• _Task statement_:
If a line in the records below contains "plan", copy that line.

======

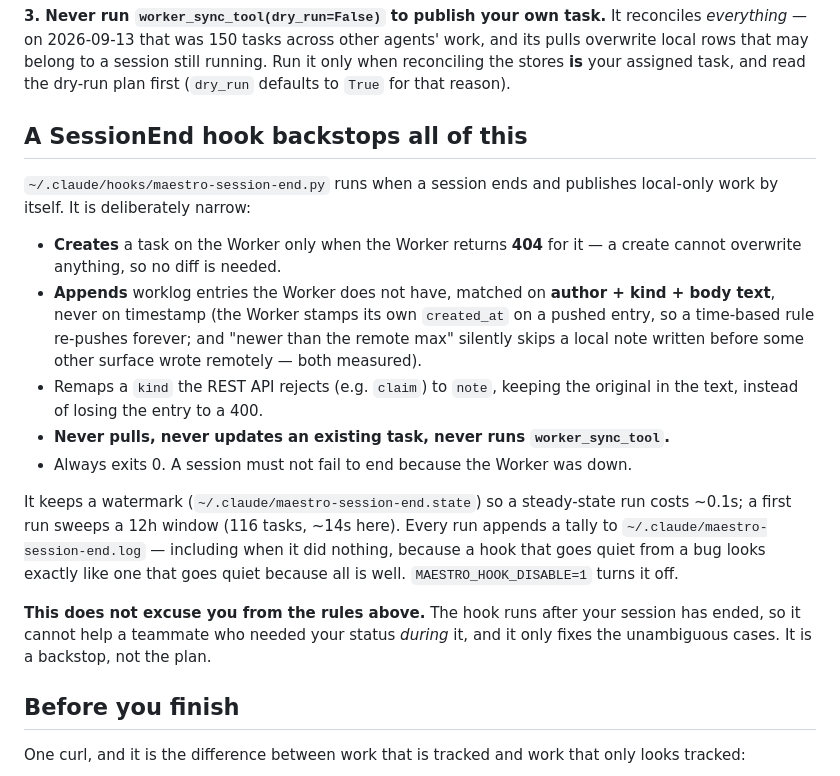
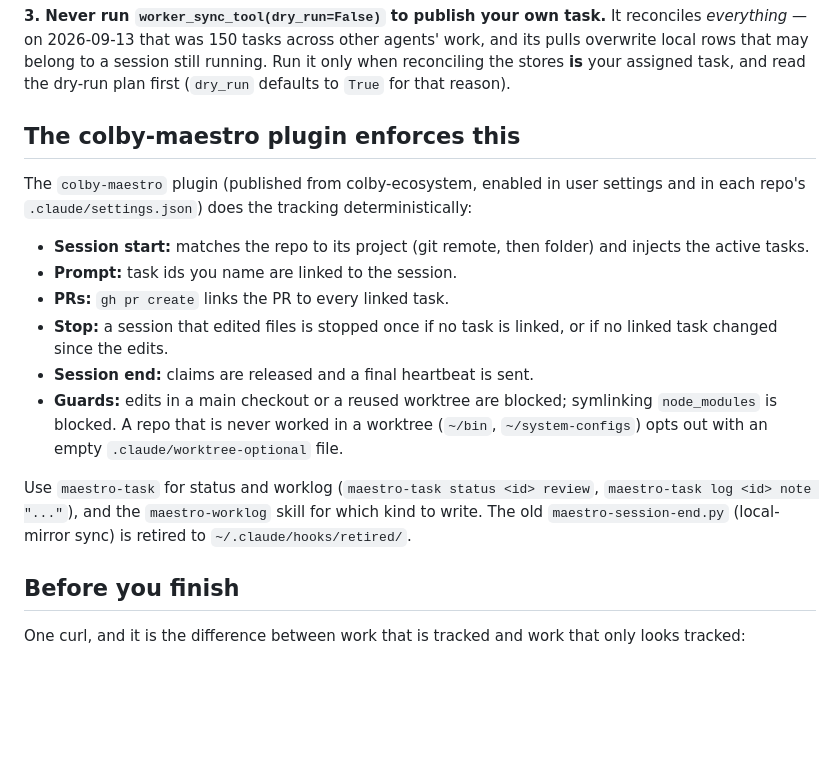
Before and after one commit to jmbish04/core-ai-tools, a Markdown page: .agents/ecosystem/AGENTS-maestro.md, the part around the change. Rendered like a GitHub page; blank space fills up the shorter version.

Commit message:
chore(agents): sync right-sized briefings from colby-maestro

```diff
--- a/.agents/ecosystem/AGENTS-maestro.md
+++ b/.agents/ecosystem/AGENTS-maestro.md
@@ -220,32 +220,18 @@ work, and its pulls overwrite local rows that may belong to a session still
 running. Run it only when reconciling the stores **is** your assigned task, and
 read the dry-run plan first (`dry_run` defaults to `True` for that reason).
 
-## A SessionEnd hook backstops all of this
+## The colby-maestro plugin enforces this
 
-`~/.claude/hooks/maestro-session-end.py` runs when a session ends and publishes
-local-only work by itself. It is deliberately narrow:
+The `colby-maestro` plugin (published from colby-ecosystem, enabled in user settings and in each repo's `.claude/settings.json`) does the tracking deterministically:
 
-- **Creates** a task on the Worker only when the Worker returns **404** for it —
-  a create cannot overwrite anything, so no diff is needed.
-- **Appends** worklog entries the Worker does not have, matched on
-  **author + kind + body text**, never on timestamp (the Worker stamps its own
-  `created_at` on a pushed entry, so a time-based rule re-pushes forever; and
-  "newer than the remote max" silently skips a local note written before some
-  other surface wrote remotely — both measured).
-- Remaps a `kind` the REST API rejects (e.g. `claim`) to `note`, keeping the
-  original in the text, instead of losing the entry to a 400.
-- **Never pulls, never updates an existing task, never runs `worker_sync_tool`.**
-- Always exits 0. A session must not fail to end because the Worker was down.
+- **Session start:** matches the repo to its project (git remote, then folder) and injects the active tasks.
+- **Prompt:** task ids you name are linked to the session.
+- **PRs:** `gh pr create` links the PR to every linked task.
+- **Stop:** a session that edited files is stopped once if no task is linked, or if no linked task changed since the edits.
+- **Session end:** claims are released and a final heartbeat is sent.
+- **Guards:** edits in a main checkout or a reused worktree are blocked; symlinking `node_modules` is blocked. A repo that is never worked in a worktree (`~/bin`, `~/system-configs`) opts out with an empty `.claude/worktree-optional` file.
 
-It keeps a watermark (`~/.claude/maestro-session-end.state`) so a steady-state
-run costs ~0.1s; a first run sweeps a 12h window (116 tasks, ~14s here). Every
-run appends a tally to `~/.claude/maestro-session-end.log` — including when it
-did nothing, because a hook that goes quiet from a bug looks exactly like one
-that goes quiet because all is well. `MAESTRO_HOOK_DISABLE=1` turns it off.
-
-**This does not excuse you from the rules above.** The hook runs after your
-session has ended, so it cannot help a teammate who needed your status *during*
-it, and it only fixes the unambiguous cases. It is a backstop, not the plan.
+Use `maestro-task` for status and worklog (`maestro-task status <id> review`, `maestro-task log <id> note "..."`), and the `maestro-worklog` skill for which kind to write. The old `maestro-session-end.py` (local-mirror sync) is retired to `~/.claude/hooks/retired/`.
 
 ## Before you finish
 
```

======

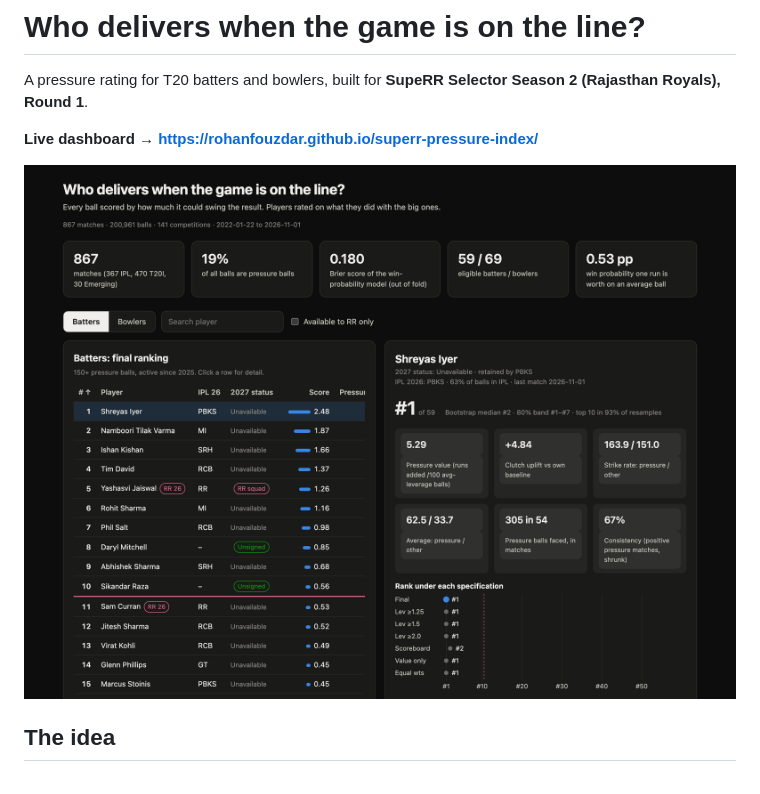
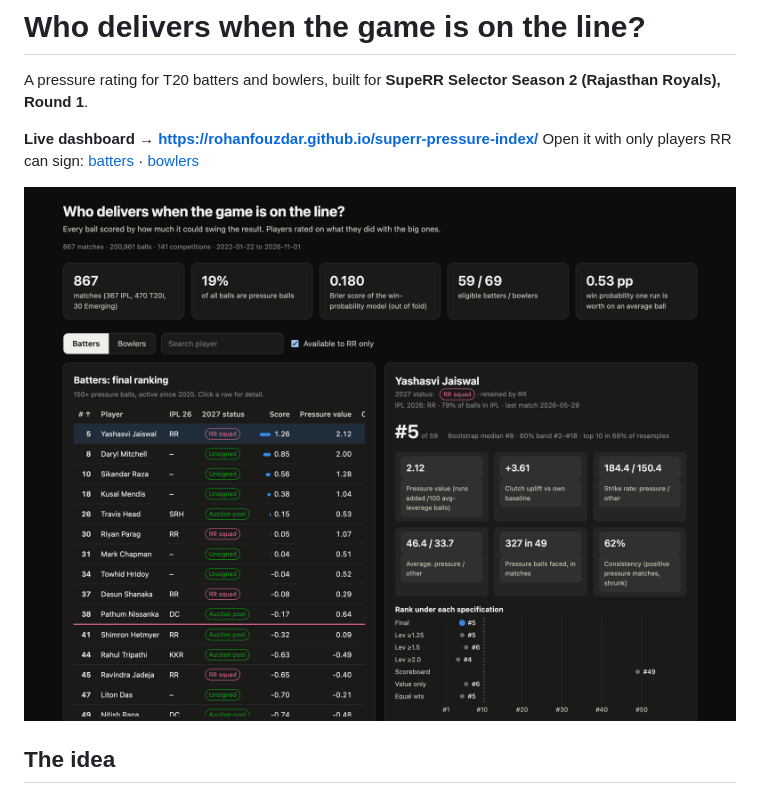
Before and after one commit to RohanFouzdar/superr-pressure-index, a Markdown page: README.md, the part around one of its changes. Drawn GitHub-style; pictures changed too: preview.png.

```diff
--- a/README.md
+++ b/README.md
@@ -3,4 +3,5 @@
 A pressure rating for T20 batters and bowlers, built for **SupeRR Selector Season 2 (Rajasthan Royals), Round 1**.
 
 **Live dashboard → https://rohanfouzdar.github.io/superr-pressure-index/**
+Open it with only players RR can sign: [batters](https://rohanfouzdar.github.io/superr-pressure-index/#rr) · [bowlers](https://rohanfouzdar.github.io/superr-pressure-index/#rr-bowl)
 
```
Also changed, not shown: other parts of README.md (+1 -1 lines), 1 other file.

======

• _Task answer_:
 read the dry-run plan first (`dry_run` defaults to `True` for that reason).
-it, and it only fixes the unambiguous cases. It is a backstop, not the plan.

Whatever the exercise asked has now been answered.